### Excerpted records
=== Begin Enclosure ===

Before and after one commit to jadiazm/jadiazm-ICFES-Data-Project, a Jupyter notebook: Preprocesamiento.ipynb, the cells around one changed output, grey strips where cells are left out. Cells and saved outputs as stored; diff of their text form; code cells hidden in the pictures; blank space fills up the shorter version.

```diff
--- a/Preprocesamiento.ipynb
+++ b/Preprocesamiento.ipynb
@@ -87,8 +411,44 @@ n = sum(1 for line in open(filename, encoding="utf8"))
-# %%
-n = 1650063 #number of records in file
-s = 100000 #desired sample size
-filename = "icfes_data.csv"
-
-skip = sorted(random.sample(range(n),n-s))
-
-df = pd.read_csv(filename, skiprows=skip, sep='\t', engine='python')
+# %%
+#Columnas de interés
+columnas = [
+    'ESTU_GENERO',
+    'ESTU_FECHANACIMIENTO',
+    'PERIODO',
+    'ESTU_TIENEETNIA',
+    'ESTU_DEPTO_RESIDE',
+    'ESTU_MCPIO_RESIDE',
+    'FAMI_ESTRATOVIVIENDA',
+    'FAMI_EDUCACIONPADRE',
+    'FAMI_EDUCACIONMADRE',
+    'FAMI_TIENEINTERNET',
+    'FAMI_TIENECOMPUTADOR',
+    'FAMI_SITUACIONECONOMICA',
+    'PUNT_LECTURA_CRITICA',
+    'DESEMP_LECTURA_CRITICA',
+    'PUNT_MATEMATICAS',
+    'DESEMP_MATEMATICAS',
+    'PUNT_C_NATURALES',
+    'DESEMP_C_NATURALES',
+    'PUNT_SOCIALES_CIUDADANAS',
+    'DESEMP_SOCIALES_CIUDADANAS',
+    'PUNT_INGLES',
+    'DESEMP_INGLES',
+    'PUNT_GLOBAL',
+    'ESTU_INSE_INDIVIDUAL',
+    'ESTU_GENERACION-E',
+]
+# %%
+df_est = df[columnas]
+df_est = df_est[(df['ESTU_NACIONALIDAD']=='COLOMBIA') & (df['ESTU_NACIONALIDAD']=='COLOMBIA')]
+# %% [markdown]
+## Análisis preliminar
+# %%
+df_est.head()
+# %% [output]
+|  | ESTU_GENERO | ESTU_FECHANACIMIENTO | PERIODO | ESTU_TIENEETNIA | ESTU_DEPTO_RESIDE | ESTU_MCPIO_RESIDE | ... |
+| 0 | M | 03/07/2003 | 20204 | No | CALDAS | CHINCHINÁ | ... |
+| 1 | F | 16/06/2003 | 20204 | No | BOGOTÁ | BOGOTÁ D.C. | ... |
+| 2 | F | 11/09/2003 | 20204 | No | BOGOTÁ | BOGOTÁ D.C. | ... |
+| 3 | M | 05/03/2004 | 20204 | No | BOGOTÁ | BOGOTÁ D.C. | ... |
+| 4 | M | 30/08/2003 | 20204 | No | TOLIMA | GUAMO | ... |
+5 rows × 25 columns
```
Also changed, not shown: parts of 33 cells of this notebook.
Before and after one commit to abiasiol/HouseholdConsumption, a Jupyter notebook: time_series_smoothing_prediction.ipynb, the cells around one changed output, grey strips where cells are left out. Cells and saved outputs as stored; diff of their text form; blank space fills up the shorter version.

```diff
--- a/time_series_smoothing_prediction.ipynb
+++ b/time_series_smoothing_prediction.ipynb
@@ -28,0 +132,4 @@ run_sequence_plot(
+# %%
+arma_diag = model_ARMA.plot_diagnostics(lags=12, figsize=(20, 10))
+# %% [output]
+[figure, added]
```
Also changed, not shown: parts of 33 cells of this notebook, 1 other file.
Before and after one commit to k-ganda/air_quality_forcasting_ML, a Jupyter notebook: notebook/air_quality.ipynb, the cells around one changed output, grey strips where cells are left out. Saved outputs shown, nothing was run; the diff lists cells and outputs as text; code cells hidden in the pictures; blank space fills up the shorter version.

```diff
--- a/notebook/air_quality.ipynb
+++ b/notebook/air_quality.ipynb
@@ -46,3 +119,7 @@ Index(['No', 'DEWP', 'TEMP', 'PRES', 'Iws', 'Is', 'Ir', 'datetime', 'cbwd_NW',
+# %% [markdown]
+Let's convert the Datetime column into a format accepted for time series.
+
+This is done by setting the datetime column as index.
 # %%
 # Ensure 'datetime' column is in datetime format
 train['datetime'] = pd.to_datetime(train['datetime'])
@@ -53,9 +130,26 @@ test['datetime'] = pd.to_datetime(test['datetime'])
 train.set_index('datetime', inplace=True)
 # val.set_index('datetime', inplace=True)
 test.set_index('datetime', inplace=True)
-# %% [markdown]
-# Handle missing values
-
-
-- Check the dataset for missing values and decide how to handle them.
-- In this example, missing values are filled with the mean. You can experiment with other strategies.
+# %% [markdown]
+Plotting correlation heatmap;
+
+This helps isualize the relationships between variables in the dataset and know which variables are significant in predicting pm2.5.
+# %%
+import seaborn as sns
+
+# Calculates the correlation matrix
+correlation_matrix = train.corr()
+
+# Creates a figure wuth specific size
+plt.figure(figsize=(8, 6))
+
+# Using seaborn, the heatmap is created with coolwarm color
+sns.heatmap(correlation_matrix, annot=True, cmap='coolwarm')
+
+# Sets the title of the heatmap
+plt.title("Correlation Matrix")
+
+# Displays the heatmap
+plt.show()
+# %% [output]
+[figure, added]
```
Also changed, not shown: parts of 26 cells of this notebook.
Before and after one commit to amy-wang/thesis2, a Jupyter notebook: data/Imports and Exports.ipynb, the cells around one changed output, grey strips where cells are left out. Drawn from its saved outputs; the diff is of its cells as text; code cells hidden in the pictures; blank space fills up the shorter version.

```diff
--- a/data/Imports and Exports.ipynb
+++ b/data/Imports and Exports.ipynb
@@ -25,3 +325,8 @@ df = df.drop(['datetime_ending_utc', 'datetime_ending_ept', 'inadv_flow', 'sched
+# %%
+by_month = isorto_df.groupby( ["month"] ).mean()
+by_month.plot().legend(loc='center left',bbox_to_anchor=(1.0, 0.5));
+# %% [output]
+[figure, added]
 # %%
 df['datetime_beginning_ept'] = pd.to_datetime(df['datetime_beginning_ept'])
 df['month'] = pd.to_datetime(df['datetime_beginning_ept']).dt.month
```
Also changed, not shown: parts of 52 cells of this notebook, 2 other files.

=== End Enclosure ===

A line qualifies when it holds the word "notebook"; report all qualifying lines from the records above.

Before and after one commit to jadiazm/jadiazm-ICFES-Data-Project, a Jupyter notebook: Preprocesamiento.ipynb, the cells around one changed output, grey strips where cells are left out. Cells and saved outputs as stored; diff of their text form; code cells hidden in the pictures; blank space fills up the shorter version.
Also changed, not shown: parts of 33 cells of this notebook.
Before and after one commit to abiasiol/HouseholdConsumption, a Jupyter notebook: time_series_smoothing_prediction.ipynb, the cells around one changed output, grey strips where cells are left out. Cells and saved outputs as stored; diff of their text form; blank space fills up the shorter version.
Also changed, not shown: parts of 33 cells of this notebook, 1 other file.
Before and after one commit to k-ganda/air_quality_forcasting_ML, a Jupyter notebook: notebook/air_quality.ipynb, the cells around one changed output, grey strips where cells are left out. Saved outputs shown, nothing was run; the diff lists cells and outputs as text; code cells hidden in the pictures; blank space fills up the shorter version.
--- a/notebook/air_quality.ipynb
+++ b/notebook/air_quality.ipynb
Also changed, not shown: parts of 26 cells of this notebook.
Before and after one commit to amy-wang/thesis2, a Jupyter notebook: data/Imports and Exports.ipynb, the cells around one changed output, grey strips where cells are left out. Drawn from its saved outputs; the diff is of its cells as text; code cells hidden in the pictures; blank space fills up the shorter version.
Also changed, not shown: parts of 52 cells of this notebook, 2 other files.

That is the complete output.